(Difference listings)
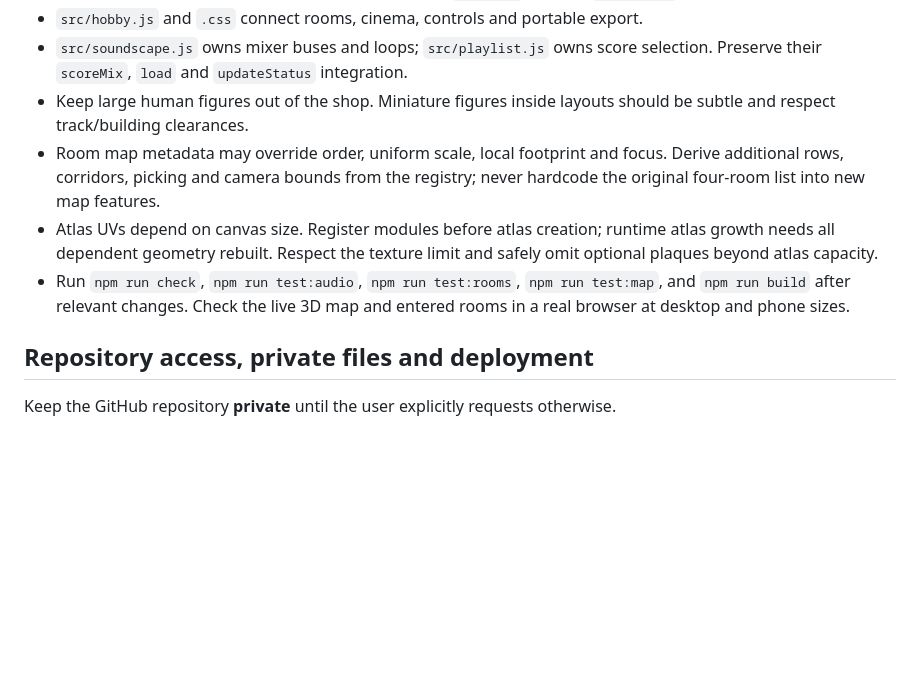
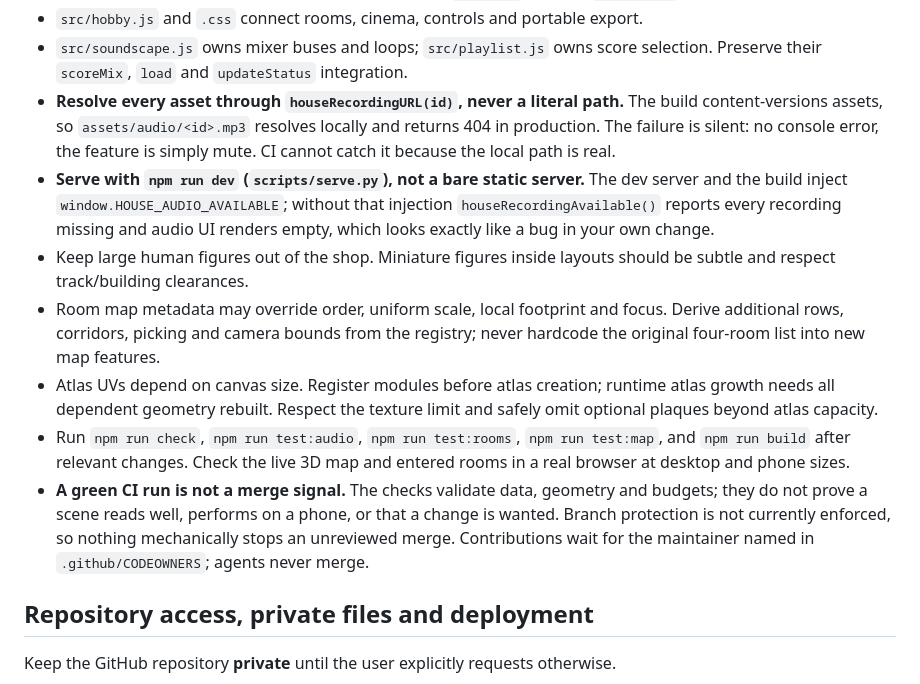
Before and after one commit to nickfromlater/whistlevale, a Markdown page: AGENTS.md, the part around the change. GitHub-like rendering; blank space fills up the shorter version.

Commit message:
docs: warn agents about the two traps that cost a shipped bug
Three additions to AGENTS.md, each from a failure hit while building the
station conductor in this repo rather than from review.

Asset resolution. The conductor shipped fetching 'assets/audio/<id>.mp3'
directly. That path is real locally and 404s in production, because the
build content-versions assets. Nothing surfaced it: no console error, the
feature was simply mute, and CI passed because the local file exists. Any
agent adding audio or images will take the same shortcut, so the rule to
resolve through houseRecordingURL() now sits in the invariants.

Local serving. A bare static server leaves window.HOUSE_AUDIO_AVAILABLE
undefined, so houseRecordingAvailable() reports every recording missing and
the audio UI renders empty. It reads as a bug in your own change, which is
exactly the wrong place to spend an hour.

Green CI is not a merge signal. The checks validate data, geometry and
budgets; they cannot tell whether a scene reads well or is wanted. Branch
protection is not enforced on main today, so the social rule needs stating.

Co-Authored-By: Claude Opus 5 (1M context) <noreply@anthropic.com>
Claude-Session: https://claude.ai/code/session_01NPBWmM1LxMzBcb1a9u5ree

```diff
--- a/AGENTS.md
+++ b/AGENTS.md
@@ -69,6 +69,14 @@ reformatting. Shared contribution data is strict JSON in `contributions/world.js
 - `src/hobby.js` and `.css` connect rooms, cinema, controls and portable export.
 - `src/soundscape.js` owns mixer buses and loops; `src/playlist.js` owns score
   selection. Preserve their `scoreMix`, `load` and `updateStatus` integration.
+- **Resolve every asset through `houseRecordingURL(id)`, never a literal path.**
+  The build content-versions assets, so `assets/audio/<id>.mp3` resolves locally
+  and returns 404 in production. The failure is silent: no console error, the
+  feature is simply mute. CI cannot catch it because the local path is real.
+- **Serve with `npm run dev` (`scripts/serve.py`), not a bare static server.**
+  The dev server and the build inject `window.HOUSE_AUDIO_AVAILABLE`; without
+  that injection `houseRecordingAvailable()` reports every recording missing and
+  audio UI renders empty, which looks exactly like a bug in your own change.
 - Keep large human figures out of the shop. Miniature figures inside layouts
   should be subtle and respect track/building clearances.
 - Room map metadata may override order, uniform scale, local footprint and focus.
@@ -80,6 +88,11 @@ reformatting. Shared contribution data is strict JSON in `contributions/world.js
 - Run `npm run check`, `npm run test:audio`, `npm run test:rooms`, `npm run test:map`, and
   `npm run build` after relevant changes. Check the live 3D map and entered rooms
   in a real browser at desktop and phone sizes.
+- **A green CI run is not a merge signal.** The checks validate data, geometry
+  and budgets; they do not prove a scene reads well, performs on a phone, or that
+  a change is wanted. Branch protection is not currently enforced, so nothing
+  mechanically stops an unreviewed merge. Contributions wait for the maintainer
+  named in `.github/CODEOWNERS`; agents never merge.
 
 ## Repository access, private files and deployment
 
```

§ **Task**: Only the number is required: state how many lines of the entries hold the word "checks".

§ **Final answer**: 2